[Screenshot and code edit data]
*** Begin section ***

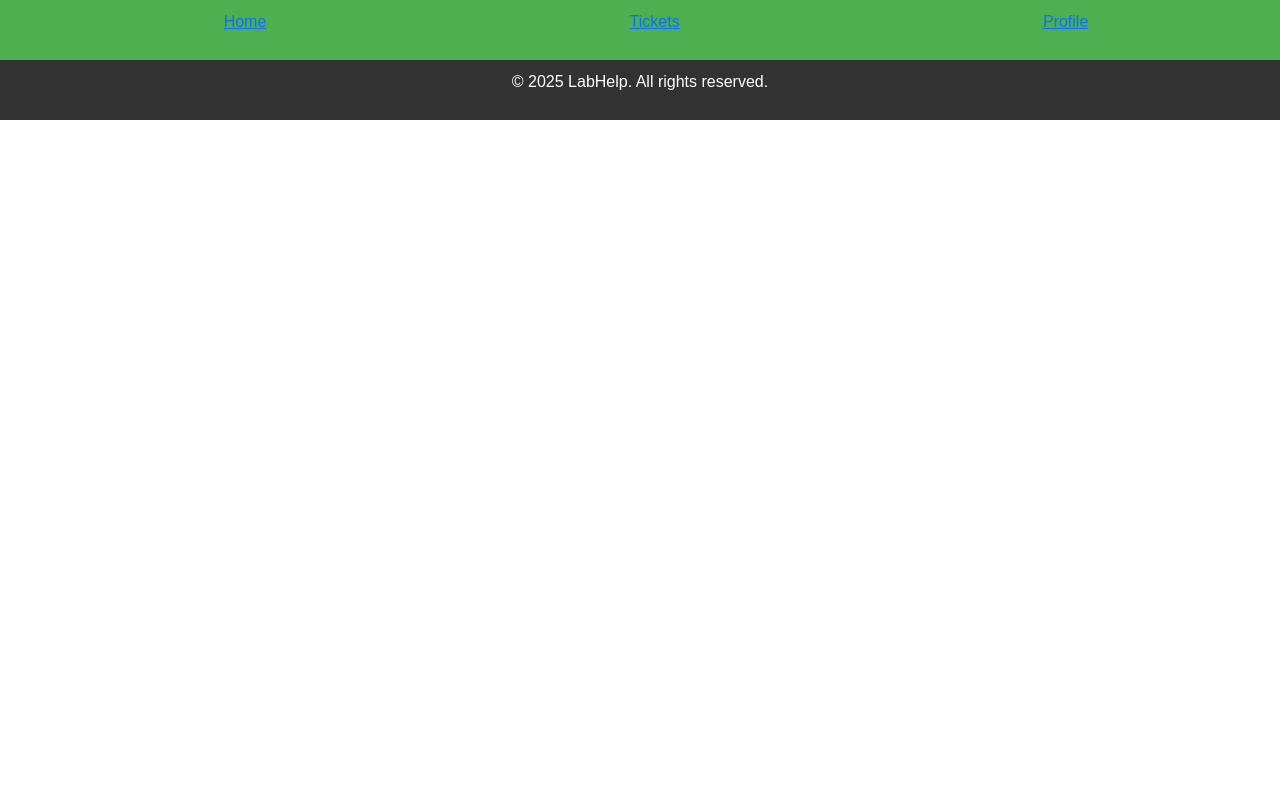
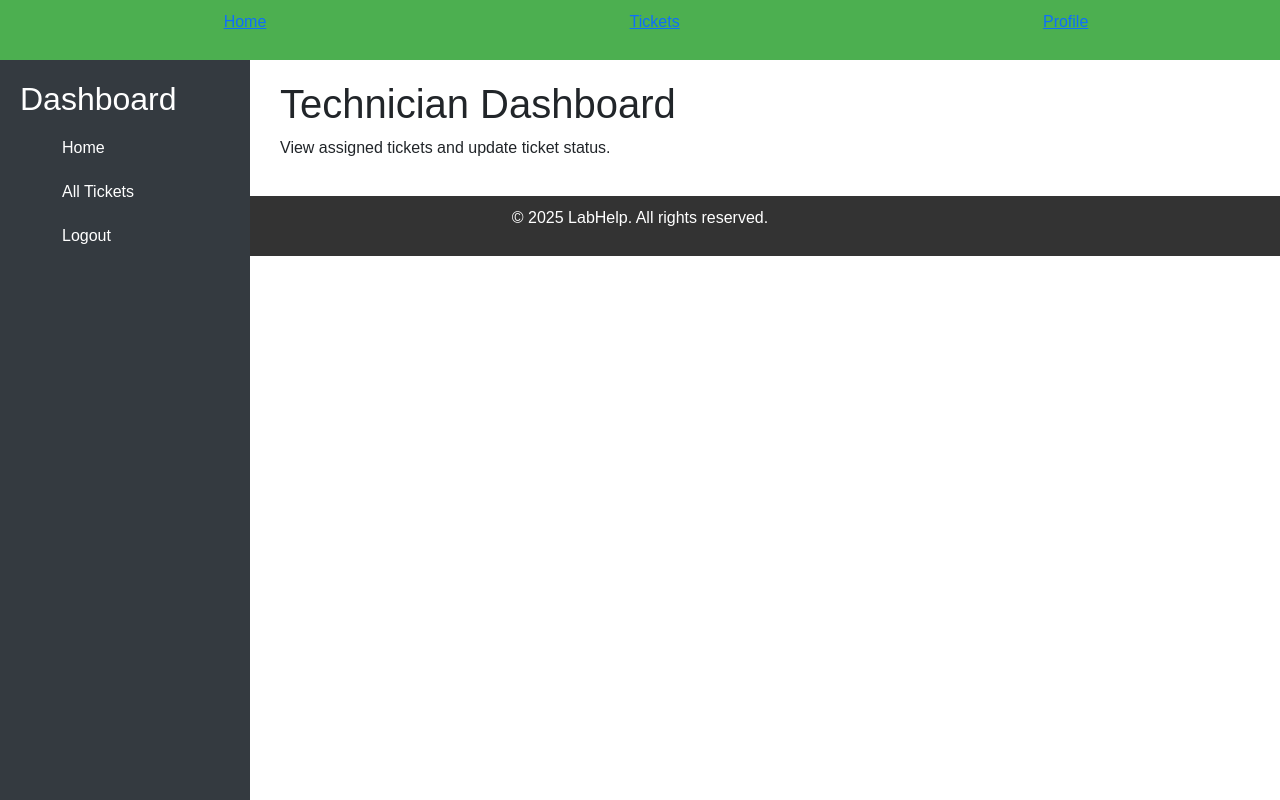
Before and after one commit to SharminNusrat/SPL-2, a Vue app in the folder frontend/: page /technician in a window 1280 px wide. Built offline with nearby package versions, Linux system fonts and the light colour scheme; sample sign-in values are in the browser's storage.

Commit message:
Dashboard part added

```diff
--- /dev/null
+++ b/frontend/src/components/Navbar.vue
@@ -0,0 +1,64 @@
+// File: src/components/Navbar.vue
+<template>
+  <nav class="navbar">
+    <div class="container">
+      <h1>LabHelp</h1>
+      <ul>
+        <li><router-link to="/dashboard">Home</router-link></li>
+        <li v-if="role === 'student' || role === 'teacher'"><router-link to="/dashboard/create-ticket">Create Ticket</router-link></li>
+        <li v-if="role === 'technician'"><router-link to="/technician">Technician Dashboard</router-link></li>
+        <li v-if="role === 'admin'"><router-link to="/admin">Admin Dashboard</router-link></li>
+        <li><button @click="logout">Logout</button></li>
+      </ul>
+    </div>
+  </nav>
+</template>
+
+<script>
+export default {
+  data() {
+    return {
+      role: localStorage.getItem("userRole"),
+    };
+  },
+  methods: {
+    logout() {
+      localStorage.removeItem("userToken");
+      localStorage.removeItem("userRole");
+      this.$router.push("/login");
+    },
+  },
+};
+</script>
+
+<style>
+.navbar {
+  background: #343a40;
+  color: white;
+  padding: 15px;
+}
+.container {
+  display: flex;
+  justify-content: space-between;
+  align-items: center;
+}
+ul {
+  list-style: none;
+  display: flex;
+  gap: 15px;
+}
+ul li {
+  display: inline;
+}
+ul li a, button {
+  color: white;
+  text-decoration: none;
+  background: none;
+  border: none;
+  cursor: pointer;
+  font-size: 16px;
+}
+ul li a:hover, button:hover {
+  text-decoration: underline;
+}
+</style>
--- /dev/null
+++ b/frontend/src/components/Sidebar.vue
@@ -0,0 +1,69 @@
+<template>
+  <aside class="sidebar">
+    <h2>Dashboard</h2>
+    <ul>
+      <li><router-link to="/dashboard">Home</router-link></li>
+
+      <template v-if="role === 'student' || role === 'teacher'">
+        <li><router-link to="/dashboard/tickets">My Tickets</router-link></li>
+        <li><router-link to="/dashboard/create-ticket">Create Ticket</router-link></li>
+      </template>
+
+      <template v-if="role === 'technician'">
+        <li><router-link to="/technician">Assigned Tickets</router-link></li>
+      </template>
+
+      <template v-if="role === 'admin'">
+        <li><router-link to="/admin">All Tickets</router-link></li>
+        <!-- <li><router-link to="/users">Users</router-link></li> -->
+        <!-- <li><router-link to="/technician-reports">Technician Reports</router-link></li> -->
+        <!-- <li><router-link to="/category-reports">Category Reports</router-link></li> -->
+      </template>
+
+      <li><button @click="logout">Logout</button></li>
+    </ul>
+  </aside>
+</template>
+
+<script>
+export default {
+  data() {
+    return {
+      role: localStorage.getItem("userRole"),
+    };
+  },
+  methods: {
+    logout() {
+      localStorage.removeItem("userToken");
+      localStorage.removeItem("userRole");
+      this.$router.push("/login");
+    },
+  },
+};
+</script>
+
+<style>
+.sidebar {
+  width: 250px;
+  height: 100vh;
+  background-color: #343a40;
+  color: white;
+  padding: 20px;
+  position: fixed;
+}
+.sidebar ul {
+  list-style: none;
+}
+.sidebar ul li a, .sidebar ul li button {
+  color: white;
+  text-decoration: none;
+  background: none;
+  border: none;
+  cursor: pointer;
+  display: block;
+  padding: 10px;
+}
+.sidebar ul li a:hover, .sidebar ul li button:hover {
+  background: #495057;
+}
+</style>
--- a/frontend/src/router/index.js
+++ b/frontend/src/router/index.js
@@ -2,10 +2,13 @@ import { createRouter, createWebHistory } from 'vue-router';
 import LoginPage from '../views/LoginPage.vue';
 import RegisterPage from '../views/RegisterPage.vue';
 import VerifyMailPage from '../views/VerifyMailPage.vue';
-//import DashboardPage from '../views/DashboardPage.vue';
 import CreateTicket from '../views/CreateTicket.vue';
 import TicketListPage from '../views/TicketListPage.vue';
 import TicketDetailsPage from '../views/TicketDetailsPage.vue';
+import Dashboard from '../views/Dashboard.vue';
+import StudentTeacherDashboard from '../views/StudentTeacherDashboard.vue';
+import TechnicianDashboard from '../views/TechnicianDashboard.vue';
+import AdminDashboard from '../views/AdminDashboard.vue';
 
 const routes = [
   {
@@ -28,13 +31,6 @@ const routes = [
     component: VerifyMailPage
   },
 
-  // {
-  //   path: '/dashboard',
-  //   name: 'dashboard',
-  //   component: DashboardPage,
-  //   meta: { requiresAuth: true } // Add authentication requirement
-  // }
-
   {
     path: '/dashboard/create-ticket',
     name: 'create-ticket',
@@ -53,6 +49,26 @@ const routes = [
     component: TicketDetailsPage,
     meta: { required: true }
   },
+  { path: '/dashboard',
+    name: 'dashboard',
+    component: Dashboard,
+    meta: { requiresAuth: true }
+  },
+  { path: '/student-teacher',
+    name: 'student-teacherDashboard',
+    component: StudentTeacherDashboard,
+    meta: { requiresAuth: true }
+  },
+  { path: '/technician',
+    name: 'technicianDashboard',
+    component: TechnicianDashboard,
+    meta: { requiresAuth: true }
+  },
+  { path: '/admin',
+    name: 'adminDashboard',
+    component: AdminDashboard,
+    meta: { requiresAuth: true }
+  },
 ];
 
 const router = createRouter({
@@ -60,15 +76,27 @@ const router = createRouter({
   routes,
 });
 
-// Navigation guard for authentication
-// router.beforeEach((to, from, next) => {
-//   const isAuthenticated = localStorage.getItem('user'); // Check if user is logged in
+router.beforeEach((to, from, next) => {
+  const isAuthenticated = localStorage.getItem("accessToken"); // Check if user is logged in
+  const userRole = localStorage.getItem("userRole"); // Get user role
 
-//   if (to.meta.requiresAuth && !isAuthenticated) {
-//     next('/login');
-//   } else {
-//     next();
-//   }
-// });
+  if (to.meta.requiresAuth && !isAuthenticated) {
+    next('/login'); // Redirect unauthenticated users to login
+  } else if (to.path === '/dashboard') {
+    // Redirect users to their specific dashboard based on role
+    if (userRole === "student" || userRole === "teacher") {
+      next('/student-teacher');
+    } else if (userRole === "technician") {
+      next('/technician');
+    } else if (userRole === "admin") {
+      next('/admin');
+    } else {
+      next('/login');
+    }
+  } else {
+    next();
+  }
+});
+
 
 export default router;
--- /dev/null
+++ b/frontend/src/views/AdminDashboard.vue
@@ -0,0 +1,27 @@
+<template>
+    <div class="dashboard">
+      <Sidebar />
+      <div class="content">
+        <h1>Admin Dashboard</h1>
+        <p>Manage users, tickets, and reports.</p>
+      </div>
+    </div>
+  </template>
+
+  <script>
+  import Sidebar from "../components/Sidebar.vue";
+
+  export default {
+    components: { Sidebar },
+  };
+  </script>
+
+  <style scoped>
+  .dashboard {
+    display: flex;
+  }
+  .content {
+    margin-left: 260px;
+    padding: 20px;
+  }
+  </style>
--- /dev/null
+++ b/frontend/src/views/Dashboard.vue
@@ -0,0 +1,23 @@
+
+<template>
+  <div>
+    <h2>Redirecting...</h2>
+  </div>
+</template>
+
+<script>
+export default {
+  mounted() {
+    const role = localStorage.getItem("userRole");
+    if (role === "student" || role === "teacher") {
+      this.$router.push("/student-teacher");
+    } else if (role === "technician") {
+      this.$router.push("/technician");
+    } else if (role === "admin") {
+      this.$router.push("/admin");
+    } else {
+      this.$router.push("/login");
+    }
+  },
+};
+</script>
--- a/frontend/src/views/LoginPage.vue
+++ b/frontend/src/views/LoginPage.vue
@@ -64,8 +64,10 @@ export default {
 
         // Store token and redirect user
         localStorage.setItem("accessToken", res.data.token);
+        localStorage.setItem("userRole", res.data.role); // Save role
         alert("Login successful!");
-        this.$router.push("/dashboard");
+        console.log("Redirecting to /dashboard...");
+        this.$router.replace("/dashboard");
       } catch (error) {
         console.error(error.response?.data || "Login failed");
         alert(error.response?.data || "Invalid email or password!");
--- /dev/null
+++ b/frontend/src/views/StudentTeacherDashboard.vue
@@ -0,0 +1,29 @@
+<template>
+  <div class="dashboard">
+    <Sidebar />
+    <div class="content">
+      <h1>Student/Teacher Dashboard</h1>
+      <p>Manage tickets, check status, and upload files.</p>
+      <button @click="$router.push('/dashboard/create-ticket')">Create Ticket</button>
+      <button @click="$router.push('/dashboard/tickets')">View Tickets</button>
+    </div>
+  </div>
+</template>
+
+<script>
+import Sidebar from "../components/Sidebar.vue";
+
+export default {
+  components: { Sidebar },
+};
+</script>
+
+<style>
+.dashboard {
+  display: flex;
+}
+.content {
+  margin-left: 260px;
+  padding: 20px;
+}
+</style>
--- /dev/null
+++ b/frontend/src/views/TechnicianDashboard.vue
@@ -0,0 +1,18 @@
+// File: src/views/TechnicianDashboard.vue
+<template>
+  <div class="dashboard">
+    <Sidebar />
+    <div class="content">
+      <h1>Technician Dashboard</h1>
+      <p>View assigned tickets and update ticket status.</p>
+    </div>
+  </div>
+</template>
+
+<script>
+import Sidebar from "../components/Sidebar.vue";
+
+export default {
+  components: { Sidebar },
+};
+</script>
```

*** End section ***

** Requirement **
Every line in the records above that contains the word "next" is to be copied out.

** Written answer **
-// router.beforeEach((to, from, next) => {
+router.beforeEach((to, from, next) => {
-//     next('/login');
-//     next();
+    next('/login'); // Redirect unauthenticated users to login
+      next('/student-teacher');
+      next('/technician');
+      next('/admin');
+      next('/login');
+    next();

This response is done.